This section primarily focuses on the following three types of financial assistance:
CRA is the most common form of housing assistance received by Australian households. It is an Australian Government payment to families and individuals who pay or are liable to pay private rent or community housing rent, over specified thresholds and are in receipt of:
CRA is a non-taxable payment, generally paid fortnightly to eligible recipients as part of a recipient’s primary payment rate. To be eligible, families or individuals paying private rent must: be in receipt of a social security or veterans’ income support payment and/or more than the base rate of Family Tax Benefit Part A, and pay or be liable to pay more than the specified rent thresholds.
CRA eligibility is based on eligibility for the primary payment and it forms part of the rate of payment. For information about CRA eligibility see Department of Social Services.
CRA is paid at 75 cents for every dollar above a minimum rental threshold until a maximum rate (or ceiling) is reached.
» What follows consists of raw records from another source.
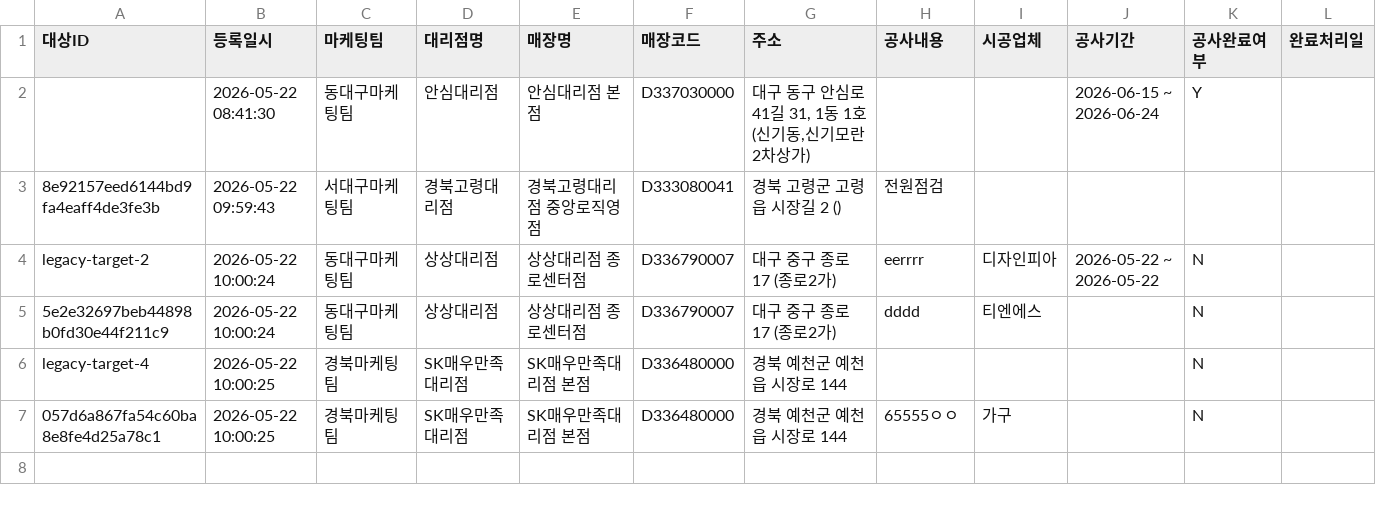
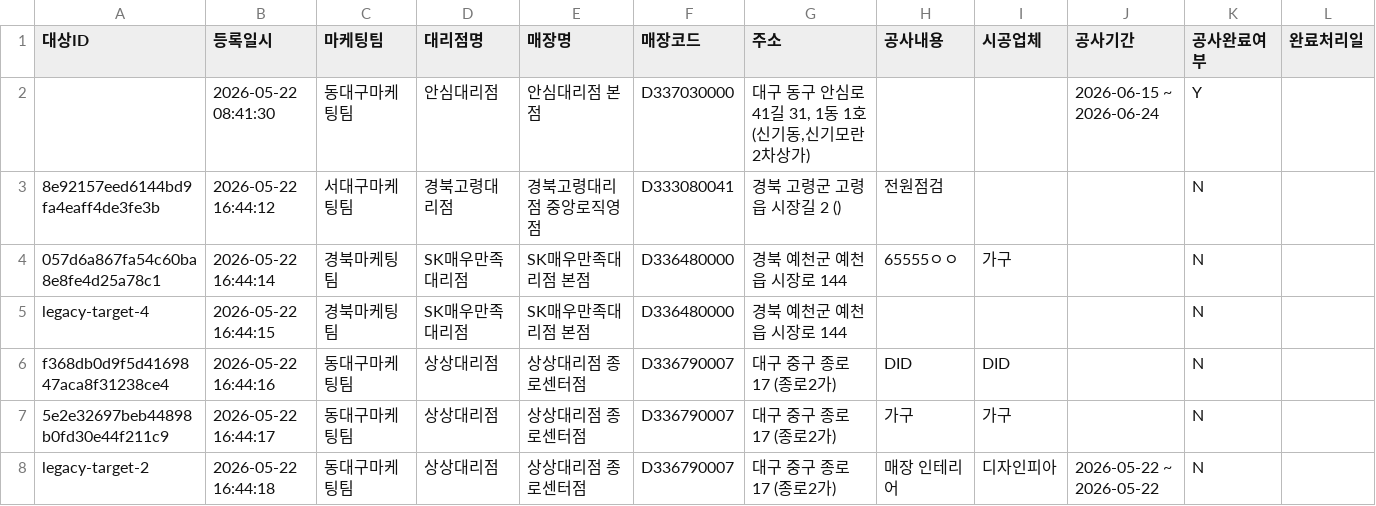
Before and after one commit to JEONGYUNDUK/construction_app, a CSV file: construction_records.csv, drawn as a sheet.

```diff
--- a/construction_records.csv
+++ b/construction_records.csv
@@ -2,6 +2,7 @@
 ,2026-05-22 08:41:30,동대구마케팅팀,안심대리점,안심대리점 본점,D337030000,"대구 동구 안심로41길 31, 1동 1호(신기동,신기모란2차상가)",,,2026-06-15 ~ 2026-06-24,Y,
-8e92157eed6144bd9fa4eaff4de3fe3b,2026-05-22 09:59:43,서대구마케팅팀,경북고령대리점,경북고령대리점 중앙로직영점,D333080041,경북 고령군 고령읍 시장길 2 (),전원점검,,,,
-legacy-target-2,2026-05-22 10:00:24,동대구마케팅팀,상상대리점,상상대리점 종로센터점,D336790007,대구 중구 종로 17 (종로2가),eerrrr,디자인피아,2026-05-22 ~ 2026-05-22,N,
-5e2e32697beb44898b0fd30e44f211c9,2026-05-22 10:00:24,동대구마케팅팀,상상대리점,상상대리점 종로센터점,D336790007,대구 중구 종로 17 (종로2가),dddd,티엔에스,,N,
-legacy-target-4,2026-05-22 10:00:25,경북마케팅팀,SK매우만족대리점,SK매우만족대리점 본점,D336480000,경북 예천군 예천읍 시장로 144,,,,N,
-057d6a867fa54c60ba8e8fe4d25a78c1,2026-05-22 10:00:25,경북마케팅팀,SK매우만족대리점,SK매우만족대리점 본점,D336480000,경북 예천군 예천읍 시장로 144,65555ㅇㅇ,가구,,N,
+8e92157eed6144bd9fa4eaff4de3fe3b,2026-05-22 16:44:12,서대구마케팅팀,경북고령대리점,경북고령대리점 중앙로직영점,D333080041,경북 고령군 고령읍 시장길 2 (),전원점검,,,N,
+057d6a867fa54c60ba8e8fe4d25a78c1,2026-05-22 16:44:14,경북마케팅팀,SK매우만족대리점,SK매우만족대리점 본점,D336480000,경북 예천군 예천읍 시장로 144,65555ㅇㅇ,가구,,N,
+legacy-target-4,2026-05-22 16:44:15,경북마케팅팀,SK매우만족대리점,SK매우만족대리점 본점,D336480000,경북 예천군 예천읍 시장로 144,,,,N,
+f368db0d9f5d4169847aca8f31238ce4,2026-05-22 16:44:16,동대구마케팅팀,상상대리점,상상대리점 종로센터점,D336790007,대구 중구 종로 17 (종로2가),DID,DID,,N,
+5e2e32697beb44898b0fd30e44f211c9,2026-05-22 16:44:17,동대구마케팅팀,상상대리점,상상대리점 종로센터점,D336790007,대구 중구 종로 17 (종로2가),가구,가구,,N,
+legacy-target-2,2026-05-22 16:44:18,동대구마케팅팀,상상대리점,상상대리점 종로센터점,D336790007,대구 중구 종로 17 (종로2가),매장 인테리어,디자인피아,2026-05-22 ~ 2026-05-22,N,
```
Also changed, not shown: construction_targets.csv, 1 other file.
The minimum threshold and maximum rates vary according to the household or family situation, including the number of children.
Certain social housing tenants are eligible for CRA, such as those living in community housing or Indigenous community housing and, in some states and territories, state owned and managed Indigenous housing (SOMIH). CRA is not generally payable to public housing tenants as state and territory housing authorities already subsidise rent for these tenants.
Payment of CRA continues as long as recipients meet qualification and payability criteria for their primary payments, as well as CRA eligibility conditions.
Source: DSS 2019.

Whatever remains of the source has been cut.